The American Curl story begins on a hot sunny day in June 1981 in Lakewood, California when Joe and Grace Ruga found a stray black kitten with a long-haired silky coat and unusual ears on their doorstep. The affectionate kitten quickly endeared herself to the Ruga's and was named Shulamith and all American Curls trace back to her. In December 1981, Shulamith had her first litter of kittens and two of the four kittens had the same curly ears as their mother beginning a worldwide discussion on the genetics of the unusual ears. 1983 saw cat fanciers developing selective breeding programs to conserve the gene and to develop a breed based on it. At the same time, the unique cats were presented to the cat fancy to showcase this rare new addition to the feline world.
Roy Robinson, the renowned English feline geneticist, worked with the breeders and analyzed the data on 383 kittens from 81 litters. He confirmed that ear-curling gene was unique and that it was an autosomal dominant gene - that means any cat with even one copy of the gene will show the trait.
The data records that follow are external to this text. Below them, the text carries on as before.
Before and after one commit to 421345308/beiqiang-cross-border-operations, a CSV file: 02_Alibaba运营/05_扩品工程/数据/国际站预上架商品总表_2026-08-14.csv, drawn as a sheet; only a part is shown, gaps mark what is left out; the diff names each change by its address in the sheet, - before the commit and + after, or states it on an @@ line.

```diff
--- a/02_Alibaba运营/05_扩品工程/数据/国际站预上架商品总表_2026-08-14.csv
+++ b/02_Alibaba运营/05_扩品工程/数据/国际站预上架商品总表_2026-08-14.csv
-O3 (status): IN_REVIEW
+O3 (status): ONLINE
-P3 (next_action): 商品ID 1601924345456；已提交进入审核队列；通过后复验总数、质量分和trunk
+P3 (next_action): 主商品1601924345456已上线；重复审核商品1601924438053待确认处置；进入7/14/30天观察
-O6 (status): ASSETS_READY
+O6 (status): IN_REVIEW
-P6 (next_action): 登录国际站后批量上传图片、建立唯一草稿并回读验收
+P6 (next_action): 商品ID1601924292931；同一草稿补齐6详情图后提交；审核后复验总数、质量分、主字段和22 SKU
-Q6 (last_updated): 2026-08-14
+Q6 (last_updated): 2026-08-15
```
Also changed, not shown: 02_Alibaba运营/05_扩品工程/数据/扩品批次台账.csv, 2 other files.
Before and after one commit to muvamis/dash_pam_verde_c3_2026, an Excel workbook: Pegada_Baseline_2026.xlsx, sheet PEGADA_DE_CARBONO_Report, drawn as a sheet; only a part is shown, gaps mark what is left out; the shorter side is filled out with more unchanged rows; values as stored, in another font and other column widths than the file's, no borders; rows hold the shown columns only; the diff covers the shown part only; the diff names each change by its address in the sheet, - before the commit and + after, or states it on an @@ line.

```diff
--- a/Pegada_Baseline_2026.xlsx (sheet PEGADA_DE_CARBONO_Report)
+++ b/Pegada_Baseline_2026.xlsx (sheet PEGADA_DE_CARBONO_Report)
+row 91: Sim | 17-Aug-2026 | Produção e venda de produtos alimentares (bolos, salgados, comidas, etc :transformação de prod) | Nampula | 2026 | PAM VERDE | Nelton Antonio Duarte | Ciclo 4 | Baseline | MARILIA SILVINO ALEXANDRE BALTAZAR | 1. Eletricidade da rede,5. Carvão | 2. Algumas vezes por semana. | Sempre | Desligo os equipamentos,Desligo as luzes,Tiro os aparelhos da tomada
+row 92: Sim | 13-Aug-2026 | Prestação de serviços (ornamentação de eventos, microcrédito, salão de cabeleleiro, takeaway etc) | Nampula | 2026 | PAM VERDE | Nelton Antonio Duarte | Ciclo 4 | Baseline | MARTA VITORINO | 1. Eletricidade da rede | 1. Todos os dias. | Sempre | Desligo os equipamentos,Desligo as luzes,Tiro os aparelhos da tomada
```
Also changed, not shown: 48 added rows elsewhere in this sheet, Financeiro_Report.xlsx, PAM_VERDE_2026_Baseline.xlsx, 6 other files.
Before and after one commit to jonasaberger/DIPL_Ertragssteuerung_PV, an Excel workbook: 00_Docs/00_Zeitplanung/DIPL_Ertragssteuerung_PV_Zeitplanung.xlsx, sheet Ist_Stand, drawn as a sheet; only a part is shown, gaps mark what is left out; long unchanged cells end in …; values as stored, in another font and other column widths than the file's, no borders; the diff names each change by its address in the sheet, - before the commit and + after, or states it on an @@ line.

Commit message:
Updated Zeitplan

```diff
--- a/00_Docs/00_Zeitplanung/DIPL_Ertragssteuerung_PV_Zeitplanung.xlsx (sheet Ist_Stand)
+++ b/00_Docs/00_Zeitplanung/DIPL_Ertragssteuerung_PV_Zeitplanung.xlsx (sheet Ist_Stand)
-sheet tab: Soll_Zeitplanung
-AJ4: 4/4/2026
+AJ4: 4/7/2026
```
In an article published in the December 1989 issue of the Journal of Heredity, he reported that he had found no defects in any of the crosses that he had analyzed and this laid the foundation for a new and healthy breed.
Curls are curious, exuberant and loving companions that greet each day with joy as they look for new challenges and adventures. They are exceedingly people-oriented and pat you to get your attention as they want to include you in all their activities. They want to be with you all the time whether sleeping in your bed at night or curled on your lap to watch their favorite TV show. They adore children and adapt well to other pets and new situations.
When introduced to their new homes, they are alert and inquisitive but respect the earlier occupants. These even-tempered intelligent companions are devoted to their owners and follow them around so as to be sure they are part of everything! Expect their help with all your projects. They have quiet voices and are not overly talkative however they make their wants known with gentle trilling and cooing sounds. Their kitten-like personalities have earned them the nickname of the Peter Pan of cats.
American Curls come in longhair and shorthair-and a myriad of colors. The coat is a silky, flat-lying coat with little undercoat. Consequently there is little shedding and the coat requires little grooming. While the curled ears are the major feature of this special breed, other key characteristics of the American Curl are its large walnut shaped eyes and a medium-sized rectangular body.
All American Curls are born with straight ears. They start to curl back into a rosebud position at 3-5 days gently unfolding like a rose petal until they reach their final shape at about 16 weeks. The degree of curl in the ear can vary greatly ranging from almost straight to an arc of 90-180 degrees. To ensure the health and genetic diversity of the breed, breeders do outcross breedings to cats without curled ears. At least 50% of the kittens from these breedings will have curled ears. 100% of the kittens in a Curl to Curl breeding will have curled ears. The straight-eared cats still have all the personality of their curled ear brethren and make equally delightful pets. The gene to curl the ear affects the cartilage of the ear which remains firm to the touch - it should never be stiff or floppy. However care should be taken with the ears so as not to break the cartilage and the ears should never be forced into unnatural positions.
American Curls are well-balanced, medium sized cats with a rounded head, a substantial muzzle and distinct whisker pads. They have an elegant, alert appearance with a sweet, open expression and their remarkable ears. While both have soft silky coats, the long-haired American Curl also has a beautifully plumed tail.
Health Issues Common to American Curl
All pedigreed cats have some sort of health problem, just as all people have the potential to inherit a particular disease. Any breeder who claims that her breed has no health or genetic problems is either lying or is not knowledgeable about the breed. Run, don't walk, from any breeder who does not offer a health guarantee on kittens, who tells you that the breed is 100 percent healthy and has no known problems, or who tells you that her kittens are isolated from the main part of the household for health reasons.
The American Curl is generally healthy, however, and at this time he is not known to have any genetic health problems. Nonetheless, it is always wise to buy from a breeder who provides a written health guarantee.
Pet Insurance for the American Curl
Pet insurance for purebred cats costs more than for mixed breed cats. This is because a purebred cat is more likely than a mixed breed cat to make claims for hereditary conditions that are expensive to treat.
Embrace cat insurance plans offer full coverage for all breed-specific conditions (excluding those that are pre-existing) to which purebred cats are susceptible. The best time to get pet insurance for your cat is when he's a healthy kitten. You can't predict what will happen in the future, and pet insurance is the one thing you can't get when you need it the most.